After taking over as the national grid operator from Kenya Power in early 2022, Kenya Electricity Transmission Company (Ketraco) has said construction of a new national control centre will kick off in the next financial year starting July.

The task of the grid operator, also known as system operator, is to determine the mix of electricity that is injected into the national grid and fed to homes and businesses. The transfer of the role from Kenya Power to Ketraco was one of the key provisions of the Energy Act 2019 and is designed to eliminate any conflict of interest by requiring the system operator to be a neutral player not involved in buying or selling electricity. The measure took effect when Ketraco was gazetted in January to take on the role by the Energy and Petroleum Regulatory Authority (EPRA).

As the independent system operator, Ketraco has now set in motion plans to build a national system control centre in Embakasi, east of the capital Nairobi, from where the agency will remotely monitor the power grid, and coordinate and match electricity supply and demand in real time, to ensure the system’s safety and reliability. The project is funded by the French Development Agency (AFD) and the new centre will replace Kenya Power’s national control centre in Juja, on the outskirts of Nairobi.

“The National System Control Centre (NSCC) is at two stages; completion of bidding documents awaiting no objection from AFD (the financier); pre-qualification of engineering, procurement and construction (EPC) is already done.
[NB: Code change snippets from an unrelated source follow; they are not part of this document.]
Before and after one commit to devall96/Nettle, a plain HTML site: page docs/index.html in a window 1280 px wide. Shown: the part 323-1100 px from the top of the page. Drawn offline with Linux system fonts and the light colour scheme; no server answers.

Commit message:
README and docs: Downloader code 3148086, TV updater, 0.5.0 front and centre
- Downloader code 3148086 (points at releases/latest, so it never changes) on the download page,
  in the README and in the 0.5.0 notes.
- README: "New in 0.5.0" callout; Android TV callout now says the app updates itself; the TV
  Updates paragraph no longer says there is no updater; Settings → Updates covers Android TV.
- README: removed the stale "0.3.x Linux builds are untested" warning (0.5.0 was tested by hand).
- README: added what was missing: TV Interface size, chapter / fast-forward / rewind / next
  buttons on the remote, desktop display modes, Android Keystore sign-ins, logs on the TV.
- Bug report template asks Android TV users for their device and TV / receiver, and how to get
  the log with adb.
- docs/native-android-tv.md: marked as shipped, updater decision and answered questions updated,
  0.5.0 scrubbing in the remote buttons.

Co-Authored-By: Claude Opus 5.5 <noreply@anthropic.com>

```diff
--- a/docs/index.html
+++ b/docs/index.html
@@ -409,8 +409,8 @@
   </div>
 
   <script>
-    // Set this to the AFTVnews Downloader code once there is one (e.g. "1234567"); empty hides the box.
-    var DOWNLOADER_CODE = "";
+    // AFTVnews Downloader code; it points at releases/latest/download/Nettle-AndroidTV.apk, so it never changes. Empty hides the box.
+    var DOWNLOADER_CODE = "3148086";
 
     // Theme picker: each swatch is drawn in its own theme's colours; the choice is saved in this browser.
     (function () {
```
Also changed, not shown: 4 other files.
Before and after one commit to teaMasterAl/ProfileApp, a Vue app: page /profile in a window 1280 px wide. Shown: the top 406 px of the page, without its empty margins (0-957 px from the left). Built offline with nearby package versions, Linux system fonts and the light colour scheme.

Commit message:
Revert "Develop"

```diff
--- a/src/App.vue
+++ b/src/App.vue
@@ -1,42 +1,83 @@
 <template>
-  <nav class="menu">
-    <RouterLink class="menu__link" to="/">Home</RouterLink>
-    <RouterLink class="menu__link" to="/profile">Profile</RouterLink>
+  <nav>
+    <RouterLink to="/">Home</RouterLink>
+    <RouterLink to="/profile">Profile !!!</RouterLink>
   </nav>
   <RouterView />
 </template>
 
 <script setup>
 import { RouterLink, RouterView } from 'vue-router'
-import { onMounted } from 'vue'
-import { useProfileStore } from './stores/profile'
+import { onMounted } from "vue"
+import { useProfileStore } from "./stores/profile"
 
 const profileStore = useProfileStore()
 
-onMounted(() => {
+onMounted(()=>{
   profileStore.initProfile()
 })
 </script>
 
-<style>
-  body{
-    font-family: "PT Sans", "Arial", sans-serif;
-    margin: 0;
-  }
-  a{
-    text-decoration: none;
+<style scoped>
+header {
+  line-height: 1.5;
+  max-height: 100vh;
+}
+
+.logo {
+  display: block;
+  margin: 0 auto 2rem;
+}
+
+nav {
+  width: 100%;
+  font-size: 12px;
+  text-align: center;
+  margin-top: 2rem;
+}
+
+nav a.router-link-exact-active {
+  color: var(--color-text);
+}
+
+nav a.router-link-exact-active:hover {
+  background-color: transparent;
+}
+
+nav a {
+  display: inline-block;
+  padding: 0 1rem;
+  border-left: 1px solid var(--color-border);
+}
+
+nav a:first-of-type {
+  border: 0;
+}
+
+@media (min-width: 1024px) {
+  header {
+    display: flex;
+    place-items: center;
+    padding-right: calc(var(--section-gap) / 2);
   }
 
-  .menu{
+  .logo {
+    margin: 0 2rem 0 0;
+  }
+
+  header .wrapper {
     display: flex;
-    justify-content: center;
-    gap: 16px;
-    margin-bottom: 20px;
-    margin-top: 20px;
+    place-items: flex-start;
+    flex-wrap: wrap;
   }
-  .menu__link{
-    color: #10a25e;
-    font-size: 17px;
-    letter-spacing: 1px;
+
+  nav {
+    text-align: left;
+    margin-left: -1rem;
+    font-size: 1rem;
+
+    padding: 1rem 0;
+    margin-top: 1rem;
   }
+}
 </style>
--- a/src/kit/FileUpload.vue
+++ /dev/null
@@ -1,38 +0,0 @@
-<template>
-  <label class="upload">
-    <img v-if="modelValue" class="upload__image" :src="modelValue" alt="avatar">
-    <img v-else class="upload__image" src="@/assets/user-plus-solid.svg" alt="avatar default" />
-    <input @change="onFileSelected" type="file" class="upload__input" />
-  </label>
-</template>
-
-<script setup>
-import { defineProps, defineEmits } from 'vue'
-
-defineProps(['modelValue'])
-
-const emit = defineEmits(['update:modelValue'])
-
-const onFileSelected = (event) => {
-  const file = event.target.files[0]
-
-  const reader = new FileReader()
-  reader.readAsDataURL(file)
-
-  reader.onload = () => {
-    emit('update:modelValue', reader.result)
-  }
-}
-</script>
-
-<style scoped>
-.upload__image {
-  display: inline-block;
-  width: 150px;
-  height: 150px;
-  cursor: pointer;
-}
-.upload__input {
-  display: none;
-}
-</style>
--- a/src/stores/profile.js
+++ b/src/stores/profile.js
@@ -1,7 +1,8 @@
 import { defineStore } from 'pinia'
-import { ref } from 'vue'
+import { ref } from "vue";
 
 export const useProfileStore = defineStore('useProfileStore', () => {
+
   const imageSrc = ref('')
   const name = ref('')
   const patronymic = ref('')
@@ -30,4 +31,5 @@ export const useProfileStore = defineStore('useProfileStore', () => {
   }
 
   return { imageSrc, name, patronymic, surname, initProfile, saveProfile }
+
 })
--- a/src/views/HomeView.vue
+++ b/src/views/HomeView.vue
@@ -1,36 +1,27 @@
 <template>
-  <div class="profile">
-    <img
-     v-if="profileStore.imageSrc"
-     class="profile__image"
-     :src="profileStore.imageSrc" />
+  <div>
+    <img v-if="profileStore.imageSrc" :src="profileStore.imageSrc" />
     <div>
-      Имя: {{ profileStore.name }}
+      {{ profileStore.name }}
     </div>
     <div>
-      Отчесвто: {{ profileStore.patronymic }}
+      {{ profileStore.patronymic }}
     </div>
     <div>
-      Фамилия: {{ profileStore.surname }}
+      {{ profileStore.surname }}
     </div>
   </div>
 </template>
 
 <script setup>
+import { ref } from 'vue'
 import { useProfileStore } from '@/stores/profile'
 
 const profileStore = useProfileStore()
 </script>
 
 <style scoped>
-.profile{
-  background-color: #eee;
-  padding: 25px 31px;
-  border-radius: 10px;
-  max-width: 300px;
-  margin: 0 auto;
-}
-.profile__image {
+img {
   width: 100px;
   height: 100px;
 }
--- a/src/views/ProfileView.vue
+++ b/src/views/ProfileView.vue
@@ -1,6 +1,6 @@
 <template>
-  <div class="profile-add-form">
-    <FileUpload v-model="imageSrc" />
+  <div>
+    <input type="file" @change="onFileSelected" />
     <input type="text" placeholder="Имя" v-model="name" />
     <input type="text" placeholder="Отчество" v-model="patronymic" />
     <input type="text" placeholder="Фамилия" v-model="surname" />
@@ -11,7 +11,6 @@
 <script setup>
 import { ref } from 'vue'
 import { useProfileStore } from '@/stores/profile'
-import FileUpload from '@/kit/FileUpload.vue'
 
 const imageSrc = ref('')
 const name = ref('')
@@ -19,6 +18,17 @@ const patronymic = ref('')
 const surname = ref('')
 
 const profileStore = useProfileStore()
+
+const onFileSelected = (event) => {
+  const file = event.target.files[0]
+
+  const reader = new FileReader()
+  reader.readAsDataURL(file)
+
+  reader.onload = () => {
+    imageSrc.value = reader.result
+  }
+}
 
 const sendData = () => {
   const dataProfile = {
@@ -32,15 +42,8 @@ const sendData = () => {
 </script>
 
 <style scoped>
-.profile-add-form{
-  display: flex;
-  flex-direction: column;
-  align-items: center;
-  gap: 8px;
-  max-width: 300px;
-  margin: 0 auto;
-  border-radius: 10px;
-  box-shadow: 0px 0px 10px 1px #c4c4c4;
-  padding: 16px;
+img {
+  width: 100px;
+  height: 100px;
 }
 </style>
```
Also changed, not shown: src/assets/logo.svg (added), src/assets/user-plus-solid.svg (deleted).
The loan from AFD is also available. Construction will begin first quarter of 2022/2023 between July and September,” said Ketraco project development services general manager John Mativo.

The contract includes an emergency control centre to be set up in Narok in the Rift Valley, some 140km from Nairobi, at the Suswa switchyard, Kenya’s main interchange for power from different sources

Regarding what would become of the control centres previously operated by Kenya Power, Ketraco said: “The existing KPLC regional centres will support the NSCC but at the same time be expanded to “see and control” the 33kV (lower voltage) distribution grid, like in many developed countries.”

In the new arrangement, Kenya Power, as the retailer, will retain the role of entering power purchase agreements (PPAs) with power producers.

The transfer of roles also opens a golden window for power producers to bypass Kenya Power and sell power directly to large consumers.

“In future, generators/power producers will be able to sign agreements with large power consumers and pay Ketraco to “wheel” the power to consumers.
They could theoretically go to Ethiopia and negotiate a cheap tariff and then we wheel,” said Mativo.

This is especially going to be a boon to State-owned power producer KenGen, which has expressed interest to supply power directly to the proposed Olkaria special economic zone that will host factories, near geothermal power plants. KenGen has in recent past raised concerns over Kenya Power’s delays in making payments for power delivered.

Deciding which electricity supplies end up in the grid has long been Kenya Power’s role, but this presents a potential conflict of interest. The company, 49.9% owned by private investors with the government holding the other 50.1%, is listed on the Nairobi Securities Exchange and therefore has an obligation to make profits for its investors.

Ketraco, which was hived off from Kenya Power in 2008, is 100% owned by the government. Its tasks include constructing and operating high voltage transmission lines (132kV and above), a role that was formerly Kenya Power’s. It charges a wheeling tariff, paid for by consumers through their bills, for electricity transported through its network. Lower voltage lines below 132kV, mainly used for distribution, are operated by Kenya Power, which will continue selling power to homes and businesses as the sole retailer, and making payments for invoices from power producers for electricity supplied. Its tariffs are regulated due to its market dominance.

The loss of another role has sparked concerns at Kenya Power, whose influence has weakened over the years each time the sector is unbundled and the firm has to cede ground.

As a rule, electricity generation should follow the economic merit order of dispatch in which the cheapest power source available is injected into the grid first, followed by the next cheapest, and so on. Only after the cheapest sources have been exhausted should more expensive options be considered, for example to cover demand during the evening peak. The energy regulator has in the past raised concerns about the risk of the economic merit order not being observed, in order to benefit vested interests.

The independent system operator will at all times seek information from different power producers on how much power they can produce at any given time and at what cost, as is the case in any competitive marketplace. Based on the information gathered, the system operator will make a quick decision on the source and quantity of power to order into the grid to at any given time to match demand, based on costing. The cheapest offers are given first priority.

Kenya Power’s influence has been diluted three times over the past two decades with the unbundling of the country’s electricity sector. Before 1998, Kenya Power covered the entire value chain of generation, transmission and distribution, but it lost the mandate to generate power in 1998 when Kenya Electricity Generating Company (KenGen) was formed.

In 2008, Kenya Power was broken up again to form Ketraco, leaving Kenya Power with just the distribution role, which also entailed sourcing power from generators for distribution. This time, the role of scouting for power is being taken away, leaving Kenya Power with one downstream function, distribution.